Why are fiddlers happy people? … Because they are fretless!
Ok – Not the funniest joke in the world. It would fly right over a non-player’s head, but I’m sure you get it.
It’s been a few days since I removed my Don’t Fret from my fiddle and become fretless. The first day I felt pretty confident and rather pleased with my intonation without the use of this visual aide. I wasn’t perfect, but when I missed a note, I was able to guide my finger a bit up or down and hit the right note. Luckily, I have a good ear for pitch.
I missed my practice on Tuesday, and when I picked up my fiddle for practice on Wednesday, things did not go so well in the beginning. All of a sudden I wondered if I had done the right thing removing the Don’t Fret. However, after I relaxed a bit, my fingering and intonation improved.
The song I am currently working on requires the use of my 4th finger, and this is rather new to me. Try as I might, I could not quite get it right. The pitch was way off. Even looking at the finger board I could not visualize where my pinky should go, or what it should look like in relation to my third finger. I decided that it might help to put just a piece of tape at the fourth finger position.
I began looking around the house, and while I found all kinds of tape, there were none I wanted to risk sticking onto my finger board. I figured painter’s tape might do the trick, but I had none. I decided to check the internet and see what types of tape can be used without leaving a gooey or hard-to-remove residue on the finger board. After reading a few articles, I found graphic chart tape mentioned a few times, so I looked it up.
I decided on a product that received 96% five star reviews for ease of placement and removal, but most importantly for not leaving any type of permanent mark on the finger board.

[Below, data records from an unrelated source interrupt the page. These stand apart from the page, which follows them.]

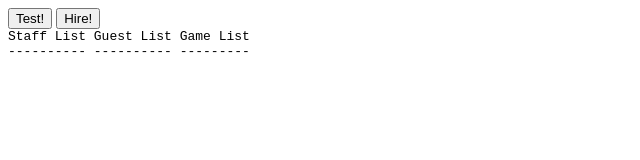
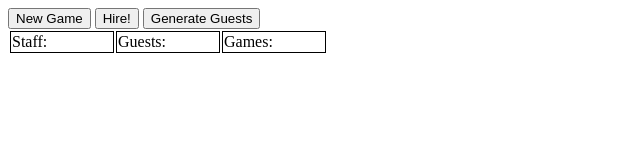
Before and after one commit to dcchambers/casino-simulator, a plain HTML site: page src/casino.html in a window 1280 px wide. Shown: the whole page, without its empty margins (0-640 px from the left). Drawn offline with Linux system fonts and the light colour scheme.

Commit message:
guest generation

```diff
--- a/src/casino.css
+++ b/src/casino.css
@@ -1,3 +1,4 @@
-#test {
-  margin-top:200px;
+td {
+  border: 1px solid black;
+  width: 100px;
 }
--- a/src/casino.html
+++ b/src/casino.html
@@ -1,13 +1,15 @@
 <html>
   <head>
     <title> Casino Simulator! </title>
-    <script src = "casino.js"></script>
+    <script src = 'casino.js'></script>
+    <link rel='stylesheet' type='text/css' href='casino.css'>
   </head>
 
   <body>
 
-    <button onclick="test()">Test!</button>
-    <button onclick="hireStaff()">Hire!</button>
+    <button onclick='newGame()'>New Game</button>
+    <button onclick='hireStaff()'>Hire!</button>
+    <button onclick='generateGuests()'>Generate Guests</button>
 
     <div id='hireNewStaff' style='display:none;'>
       Select job: <select>
@@ -17,13 +19,19 @@
       </select>
     </div>
 
-    <code>
-      <div id="test">
-        Staff List    Guest List    Game List<br>
-        ----------    ----------   ---------<br>
-      </div>
-    </code>
+    <table>
+      <td id='staffList'>
+        Staff:<br>
+      </td>
 
+      <td id='guestList'>
+        Guests:
+      </td>
+
+      <td id='gameList'>
+        Games:
+      </tds>
+    </table>
     <!--
     <canvas id="display" width="600" height="400" style="border:1px solid #d3d3d3;"></canvas>
     <button onclick="drawUI()">Draw UI</button>-->
--- a/src/casino.js
+++ b/src/casino.js
@@ -1,3 +1,5 @@
+var guestList = [];
+
 
 function update(){
   //Update tick... run calculations for staff, guests, and each game.
@@ -37,19 +39,17 @@ function Game(gameName, dealer, listOfGuests, minBet, maxBet){
 }
 //var testGame = new Game("Test Game 1", testDealer, <listOfGuests>, 5, 500);
 
-function Guest(guestName, age, gender, money, luckyNumber){
+function Guest(guestName, age, money, luckyNumber){
   this.guestName = guestName;
   this.age = age;
-  this.gender = gender;
   this.money = money;
   this.luckyNumber = luckyNumber;
 }
 //var testGuest = new Guest("Jill", 45, "Female", 1000, 7);
 
-function Staff(staffName, age, gender, job, salary){
+function Staff(staffName, age, job, salary){
   this.staffName = staffName;
   this.age = age;
-  this.gender = gender;
   this.job = job;
   this.salary = salary;
 }
@@ -63,6 +63,15 @@ function createNewGuest(guestName, age, gender, money, luckyNumber){
 
 }
 
+function generateGuests(){
+  var i;
+  for (i = 0; i <10; i++) {
+    var tempGuestName = 'Guest' + i.toString();
+    createNewGuest(tempGuestName, 25, 1000, 7);
+  }
+  guestList.push(...TODO)...
+}
+
 function hireStaff(){
   document.getElementById('hireNewStaff').style.display='block';
 }
```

I ordered these tapes and had them within 24 hours…fast!
The next thing I did was look up the measurements for placing tapes. I found a very good article and accompanying video on StringClub called Learn How To Put Fingerboard Tapes On Your Violin. You can read the article, complete with illustrations, by clicking the link above. Here’s the video.
I followed Todd’s instructions meticulously. I even made a template on a piece of card stock that I could hold against my finger board eliminating any chance of scratching it with a ruler. I placed the template on my finger board up against the nut, made a mark with a pencil at 4 and 1/8 inches, and placed a piece of tape over the mark. Easy peasy!
Armed with my 4th finger helper, I began playing. When I got to that 4th finger on the E string, and what should have been a B, a strange, unrecognizable note emitted from my fiddle. I tried again, same awful note. I double checked my template measurements. They looked correct. I wondered what was wrong when it dawned on me that I had placed the template on my finger board backwards! So, I I held the template against the nut, this time in the correct position, and relocated the tape. Quite a difference! With the help of that tape I was able to hit the B with my pinky.
I guess I will leave that tape on until I can hit that fourth position on a regular basis. I am happy now, but I am still not fretless, except for that one tape.